Emergency funding to update an IT system that processes mine safety violations is a response to the mining disaster that killed 29 in April.
In response to a mining disaster in April that killed 29 miners, the Senate wants to allocate $3.8 million to update an IT system that processes mine safety violations.

In a report that accompanied the 2010 Disaster Relief and Summer Jobs Act that passed the Senate May 27, the Senate recommended the funds to reduce the backlog of dispute cases at the Federal Mine Safety and Health Review Commission. The commission acts independently to rule on legal disputes between mine operators and the government based on laws created by the 1977 Federal Mine Safety and Health Act.

According to the report, the FMSHRC should "make every effort to support the timely processing of contested citations, particularly for operators that have the highest proportion of significant and substantial citations or an unacceptable health and safety record."

Specifically, the funding should go to upgrading the IT system processing cases so they can be processed more quickly and so that officials can better track individual cases. The report recommends the commission develop "the most efficient system possible" to do this.

An April 6 explosion at a coal mine in West Virginia operated by Massey Energy killed 29 of 61 miners present in the mine at the time. During the investigation following the disaster, federal officials testified that Massey did not comply with mine safety regulations because citations for previous violations had not yet been processed, according to published reports.
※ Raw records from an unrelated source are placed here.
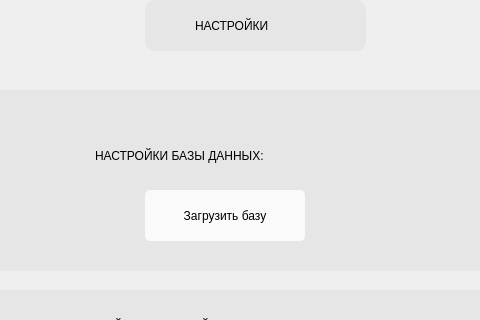
The window that gui/ui/settings.ui (kyrvvwfzhy-code/innovation_proposal_checking) describes before a commit, drawn with Qt 5; both pictures show x 235 to 715 and y 0 to 320 of the 900 by 680 pixel window.
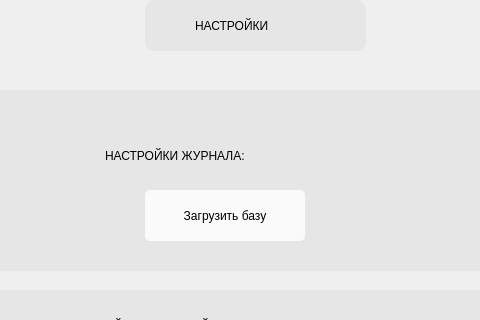
The same window after the commit.

Diff of the .ui file:
```diff
--- a/gui/ui/settings.ui
+++ b/gui/ui/settings.ui
@@ -88,22 +88,6 @@
     <string>НАСТРОЙКИ ЯЗЫКОВОЙ МОДЕЛИ:</string>
    </property>
   </widget>
-  <widget class="QLabel" name="label_7">
-   <property name="geometry">
-    <rect>
-     <x>330</x>
-     <y>130</y>
-     <width>291</width>
-     <height>51</height>
-    </rect>
-   </property>
-   <property name="styleSheet">
-    <string notr="true">font: 14pt &quot;MS Shell Dlg 2&quot;;</string>
-   </property>
-   <property name="text">
-    <string>НАСТРОЙКИ БАЗЫ ДАННЫХ:</string>
-   </property>
-  </widget>
   <widget class="QPushButton" name="pushButton">
    <property name="geometry">
     <rect>
@@ -184,6 +168,22 @@
     <string>НАСТРОЙКИ</string>
    </property>
   </widget>
+  <widget class="QLabel" name="label_7">
+   <property name="geometry">
+    <rect>
+     <x>340</x>
+     <y>130</y>
+     <width>241</width>
+     <height>51</height>
+    </rect>
+   </property>
+   <property name="styleSheet">
+    <string notr="true">font: 14pt &quot;MS Shell Dlg 2&quot;;</string>
+   </property>
+   <property name="text">
+    <string>НАСТРОЙКИ ЖУРНАЛА:</string>
+   </property>
+  </widget>
   <zorder>frame_3</zorder>
   <zorder>frame_2</zorder>
   <zorder>frame</zorder>
```
Left out of the diff: 2 changed lines with no effect on the pictures.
The FMSHRC is expected to submit a report within six months after the funds are activated to present options for technology upgrades, along with their feasibility and associated costs, according to the Senate report. Once activated, the commission has a year to spend the money.

Before the funds can become available, however, the House of Representatives and Senate must reconcile differences between a version of the bill that passed the House March 24 without funding for the FMSHRC, and the bill that the Senate approved.